What Does a Fertility Evaluation Entail?
The first step in evaluating infertility is to perform a detailed medical and personal history. This includes information from the couple about past medical and surgical history, current health status, occupational risks, history of sexual development, previous use of birth control, past gynecological and obstetric history, and current sexual practices.
The basic questions that are answered with an infertility evaluation are:
Are there enough high quality sperm? The semen analysis is the single most important test in the evaluation of the male. It provides information about a number of factors related to fertility such as volume of semen, number of live sperm, sperm movement, shape, and structure. In order to perform the test, a semen sample is collected by masturbation into a sterile container provided by the physician.
Is an egg produced each month?Regular menstrual cycles, a biphasic BBT chart, and detection of luteinizing hormone LH in the urine all are reassuring that ovulation is occurring. However, if there is a concern, an ultrasound may be performed to examine the ovary or blood tests may be performed to determine the reason why ovulation is not occurring.
Are there any barriers that prevent the sperm and egg from getting together? Common barriers include blockage of the fallopian tubes, hostile cervical mucus, and the presence of endometriosis or adhesions. The most common tests include a hysterosalpingogram (HSG), which determines if the fallopian tubes are open, and laparoscopy, a procedure performed under general anesthesia to assess the reproductive organs and repair structural infertility problems that may be present.
Is the uterine lining receptive? Factors that interfere with implantation include inadequate production of progesterone (determined by a blood test), lack of proteins (beta 3-integrins) that allow the embryo to stick to the uterine lining, congenital uterine deformities, and irregularities of the uterine lining such as polyps or fibroids.
Sometimes the factors affecting your fertility are easy to detect and treat, but in many cases a specific reason for infertility may be difficult to identify. Forty percent of infertility can be attributed to male factors and the remainder to female or couple factors. There are two different treatment philosophies that are used by physicians who treat infertility: (1) find out what's wrong and fix it or (2) nonspecifically enhance fertility by increasing the chances that the sperm and egg will get together.
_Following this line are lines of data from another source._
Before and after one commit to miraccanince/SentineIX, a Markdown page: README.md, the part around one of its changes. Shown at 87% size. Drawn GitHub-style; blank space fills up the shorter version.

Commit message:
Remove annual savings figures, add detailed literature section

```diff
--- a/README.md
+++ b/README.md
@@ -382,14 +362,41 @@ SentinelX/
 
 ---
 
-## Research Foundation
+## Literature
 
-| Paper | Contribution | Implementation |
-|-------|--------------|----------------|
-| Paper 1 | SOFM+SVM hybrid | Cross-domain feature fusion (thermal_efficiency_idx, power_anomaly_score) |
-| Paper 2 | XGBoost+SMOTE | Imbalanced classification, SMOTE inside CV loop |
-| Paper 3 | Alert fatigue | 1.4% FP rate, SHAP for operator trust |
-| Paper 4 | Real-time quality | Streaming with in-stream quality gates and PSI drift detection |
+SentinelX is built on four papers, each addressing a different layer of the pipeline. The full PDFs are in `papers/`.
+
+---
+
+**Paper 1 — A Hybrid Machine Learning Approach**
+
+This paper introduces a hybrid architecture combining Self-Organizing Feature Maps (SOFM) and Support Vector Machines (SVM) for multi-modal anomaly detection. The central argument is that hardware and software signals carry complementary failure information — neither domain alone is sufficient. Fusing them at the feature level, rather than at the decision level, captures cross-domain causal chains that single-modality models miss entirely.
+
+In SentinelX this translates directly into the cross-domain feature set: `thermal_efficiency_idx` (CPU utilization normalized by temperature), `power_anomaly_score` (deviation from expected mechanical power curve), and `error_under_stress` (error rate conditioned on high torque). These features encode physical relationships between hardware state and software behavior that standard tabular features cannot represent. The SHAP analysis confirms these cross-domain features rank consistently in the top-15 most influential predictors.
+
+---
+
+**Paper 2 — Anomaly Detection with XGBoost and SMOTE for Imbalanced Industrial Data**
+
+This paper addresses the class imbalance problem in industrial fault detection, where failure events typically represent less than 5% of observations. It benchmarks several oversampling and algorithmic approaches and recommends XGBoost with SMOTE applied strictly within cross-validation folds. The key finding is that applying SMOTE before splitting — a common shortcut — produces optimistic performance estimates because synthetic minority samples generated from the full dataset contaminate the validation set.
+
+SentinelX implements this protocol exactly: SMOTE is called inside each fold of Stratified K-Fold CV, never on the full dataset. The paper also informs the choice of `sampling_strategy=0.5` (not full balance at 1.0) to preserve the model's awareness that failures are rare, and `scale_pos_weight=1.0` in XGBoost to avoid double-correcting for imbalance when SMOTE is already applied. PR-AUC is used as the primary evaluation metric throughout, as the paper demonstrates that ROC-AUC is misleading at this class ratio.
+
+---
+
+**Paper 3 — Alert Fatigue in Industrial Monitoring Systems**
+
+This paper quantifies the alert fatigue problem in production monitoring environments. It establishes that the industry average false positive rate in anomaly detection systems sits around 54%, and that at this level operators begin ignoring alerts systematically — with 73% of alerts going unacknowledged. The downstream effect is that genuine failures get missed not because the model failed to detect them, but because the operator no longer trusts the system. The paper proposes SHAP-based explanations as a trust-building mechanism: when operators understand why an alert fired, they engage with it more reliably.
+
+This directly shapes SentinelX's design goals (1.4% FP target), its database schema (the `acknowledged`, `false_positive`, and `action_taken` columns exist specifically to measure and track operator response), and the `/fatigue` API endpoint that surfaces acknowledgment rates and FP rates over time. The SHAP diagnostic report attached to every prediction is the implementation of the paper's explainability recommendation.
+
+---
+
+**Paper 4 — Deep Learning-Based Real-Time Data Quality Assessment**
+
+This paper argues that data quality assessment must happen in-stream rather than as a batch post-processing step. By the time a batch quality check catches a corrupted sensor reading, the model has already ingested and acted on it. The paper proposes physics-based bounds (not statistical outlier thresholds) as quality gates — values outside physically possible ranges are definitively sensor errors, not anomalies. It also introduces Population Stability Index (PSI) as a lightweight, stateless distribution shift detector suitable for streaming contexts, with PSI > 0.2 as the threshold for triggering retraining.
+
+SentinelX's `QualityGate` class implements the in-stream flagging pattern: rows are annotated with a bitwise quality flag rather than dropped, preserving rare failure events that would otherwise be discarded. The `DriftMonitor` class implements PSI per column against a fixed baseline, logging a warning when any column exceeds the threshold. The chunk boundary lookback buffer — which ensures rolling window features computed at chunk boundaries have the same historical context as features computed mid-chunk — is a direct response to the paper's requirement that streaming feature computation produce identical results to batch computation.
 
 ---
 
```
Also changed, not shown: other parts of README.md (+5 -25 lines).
Thanks to the many options existing today, including advanced reproductive technologies and adoption, most infertile couples will be able to experience the joy of parenthood.